TaggedCoding, Database, DotNet

What they don't know won't hurt you

by Smith, published as Tip of the Month in May 1999 Access/VB Advisor Magazine

Rename your mdbs

If you're coding against Jet files for release (retail or corporate) you should be using some form of security to protect your data and your database structure. 

Many coders just give up on the difficulty of implementing Access security via VB and release with no locks at all.  This is silly.

At the very least you should always put a database password on the file and pass the password to the file in your app's connection.  One step beyond this is to encrypt the database, but this can slow performance depending on the size and implementation of your connections.

But there's one last technique that many Jet coders do not take advantage of and it helps out considerably on the human level.  Change the extension of the database file.

Today, Access is a standard tool on most desktops.  Any end user who has Access knows that a file with the *.mdb extension (which automatically gives the file an Access icon) is a JET file.  Seeing this extension is a big flag for them to open Access and try to open your database.  Sure, if you have a password on the entire file, they will have to type the right password in the Access input box ... but in some offices, this is more fun than playing Solitaire <g>.

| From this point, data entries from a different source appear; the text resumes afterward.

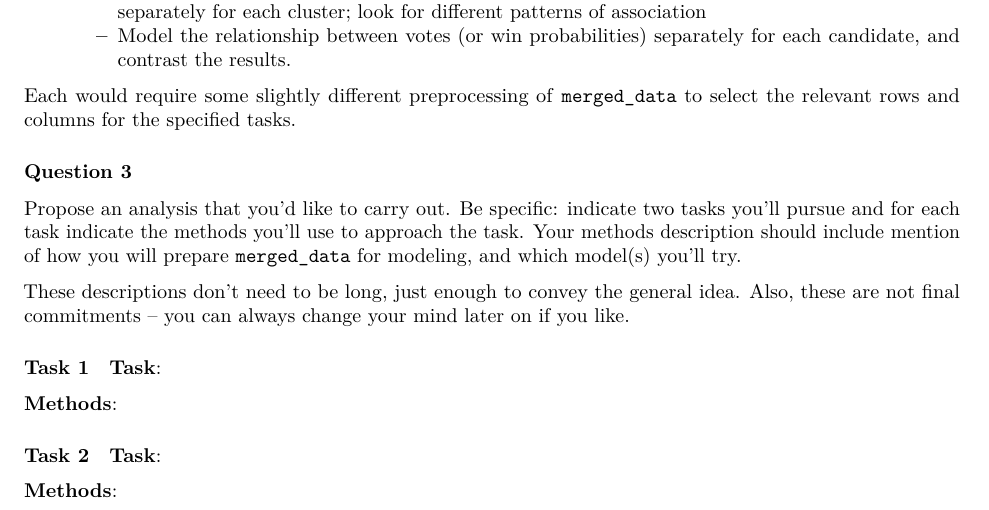
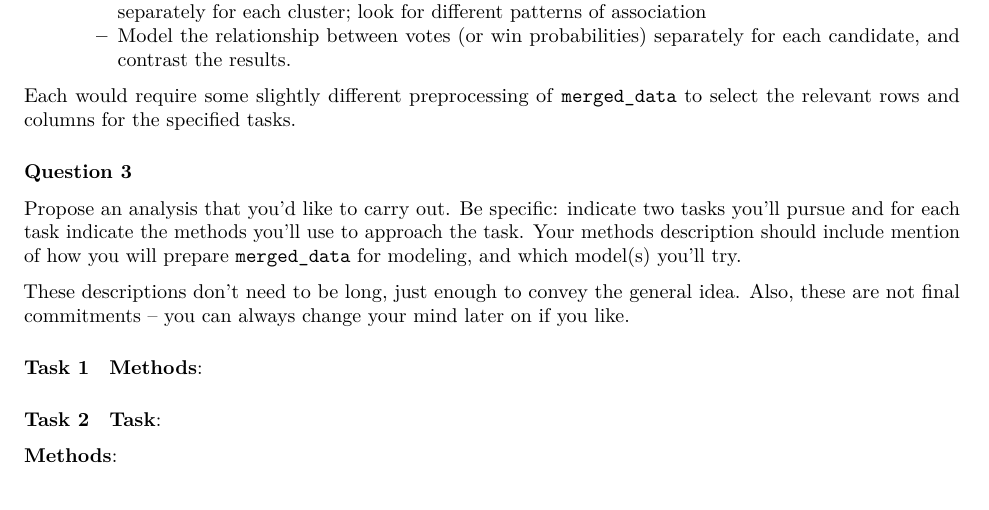
Before and after one commit to booleank/PSTAT131-FinalProject, an R Markdown document (project-stage1.Rmd): part of page 8 of 8, cut so that both start at the same text. Rendered offline with R 4.5, knitr and Pandoc, then LaTeX, with nearby package versions; some code elsewhere in the file could not run offline.

Commit message:
Update project-stage1.Rmd

```diff
--- a/project-stage1.Rmd
+++ b/project-stage1.Rmd
@@ -541,7 +541,7 @@ These descriptions don't need to be long, just enough to convey the general idea
 
 #### Task 1
 
-**Task**:
+
 
 **Methods**:
 
```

Changing the extension of the JET file does not hamper your code in any way, you just have to use the fully qualified string in the connections from your app.  But changing the extension makes your database more "low key" and (as long as you don't tell the users about it) they will not be tempted to try to open your file.

(as a side note, simple "access macro viruses" search your computer for files with the *.mdb extension, such simple renegades will ignore your files.)

Logically, don't add your custom extension to the list of file types for Access to automatically open.

Robert Smith
San Francisco, CA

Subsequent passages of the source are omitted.